The John Schmaltz family of Emmons County: from Ukrainian Steppes to Dakota PrairiesSchmaltz, Eric. "The John Schmaltz family of Emmons County: from Ukrainian Steppes to Dakota Prairies." Emmons County Record, 20 November 2008, 25.
(Editor's Note: This is part thirteen of Eric Schmaltz's history of the John Schmaltz family.)
A New Home in North Dakota
The gravestone of Germans from Russia immigrants John and Clara (Bullinger) Schmaltz in St. Anthony’s Catholic Cemetery in Linton, North Dakota. For some reason, no death date of 1953 was carved into Clara’s side of the marker.
According to Peter A. Kraft’s (b. 1917) oral history interview with North Dakota State University, Johann and Agnes by the time of their voyage for America had a stepfather whose last name was Heintz. Perhaps one reason for their immigration to America was the stepfather, but that is pure speculation.
Peter also reported that Johann and Anges had at least six other siblings in Kandel: Anton, Lawrence, Alois, Peter, Wilhelm, and Anna Maria. The Russian census of 1882 for Kandel, however, does not corroborate these siblings’ names. The census only includes Ottilia (b. ca. 1871), Martin (b. ca. 1873), Katharina (b. ca. 1880), and of course, Johann (b. 1879). At least two other children came from the original marriage union: Peter's mother Agnes (b. 1882) and Leo, who died in childhood, birth and death dates unknown.
Eric Schmaltz. The author is immigrant Johann Schmalz’s great-grandson. Born in Minot, North Dakota, in 1971, he is Assistant Professor of History at Northwestern Oklahoma State University, where he teaches Modern European and World History. He expresses his eternal gratitude to old issues of the Emmons County Record as well as various extended relatives by blood or marriage who have assisted him with family history research over the past two decades, in particular Bro. Placid Gross, Mrs. Mary Lynn Axtman, Mrs. Nicole (French) Bailey, Prof. Amy Deibert, and Prof. Michael M. Miller.
Johann and Agnes departed Russia first for the German Empire. Ellis Island records list their point of departure as Bremen, Germany, the great port city that had long served as the gateway for Central and East European immigrants to the Western Hemisphere. Their passenger ship was German-built, the Kaiser Wilhelm der Grosse (Emperor William the Great). Years later, on July 26, 1914, the Germans scuttled the ship in Spanish West Africa to avoid capture by the British at the start of World War I. Some family members think that Johann (now John Schmaltz in the United States) might have spent a brief period living and working in Chicago, Illinois, before making his way from New York to North Dakota.

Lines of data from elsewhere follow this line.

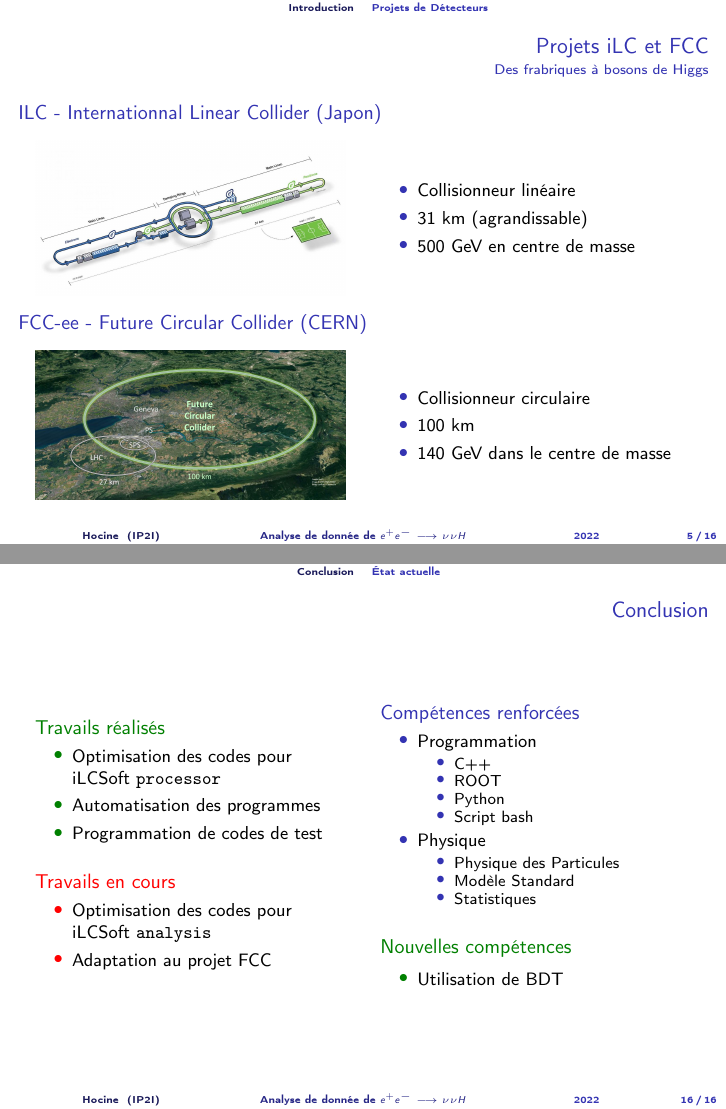
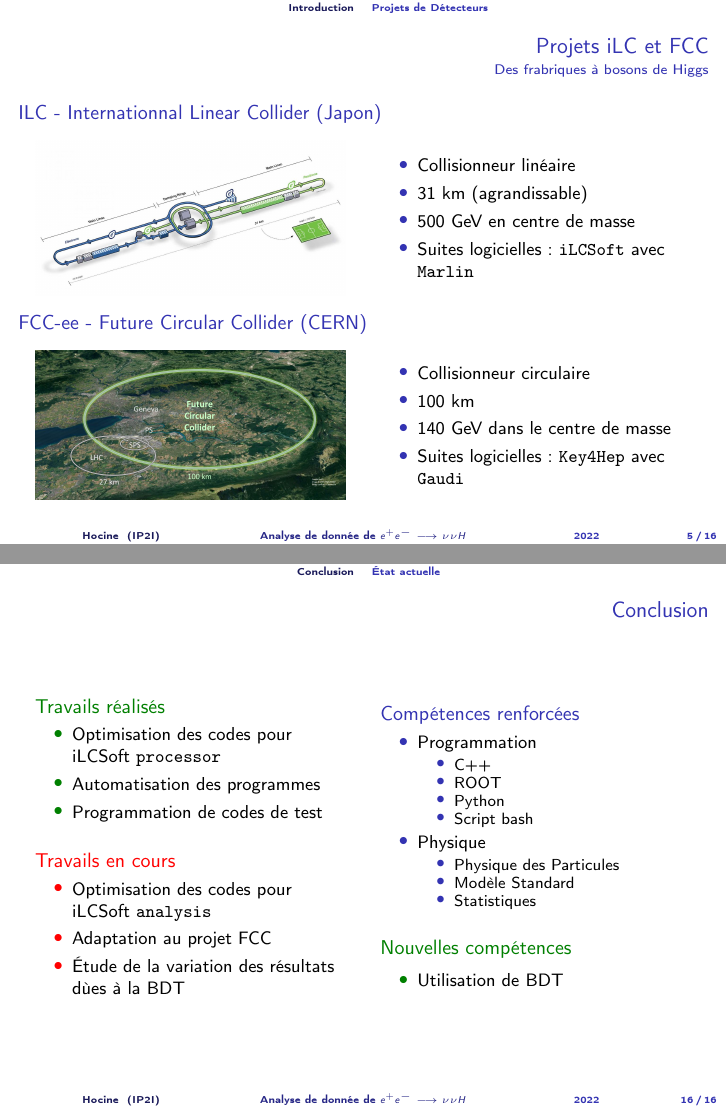
Before and after one commit to alexhxia/nnhAnalysis, LaTeX slides (LaTeX/Presentation/Hocine.tex): pages 5 and 16 of 16, joined at a grey line. Compiled offline with pdfLaTeX.

Commit message:
ffc france

```diff
--- a/LaTeX/Presentation/Hocine.tex
+++ b/LaTeX/Presentation/Hocine.tex
@@ -214,6 +214,7 @@
                     \item Collisionneur linéaire
                     \item 31 km (agrandissable)
                     \item 500 GeV en centre de masse
+                    \item Suites logicielles : \texttt{iLCSoft} avec \texttt{Marlin}
                 \end{itemize}
             \end{column}
 
@@ -234,6 +235,7 @@
                     \item Collisionneur circulaire
                     \item 100 km
                     \item 140 GeV dans le centre de masse
+                    \item Suites logicielles : \texttt{Key4Hep} avec \texttt{Gaudi}
                 \end{itemize}
             \end{column}
 
@@ -534,6 +536,7 @@
 			\begin{itemize}
 		 		\item Optimisation des codes pour iLCSoft \texttt{analysis}
 		 		\item Adaptation au projet FCC
+                \item Étude de la variation des résultats dùes à la BDT
 			\end{itemize}
 		\end{alertblock}
 	\end{column}
```
Also changed, not shown: LaTeX/Presentation/Hocine.tex (4 more changed lines), 1 other file.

It is reasonable to assume that he would have traveled by train through Chicago to the northern plains.
Reprinted with permission of the Emmons County Record.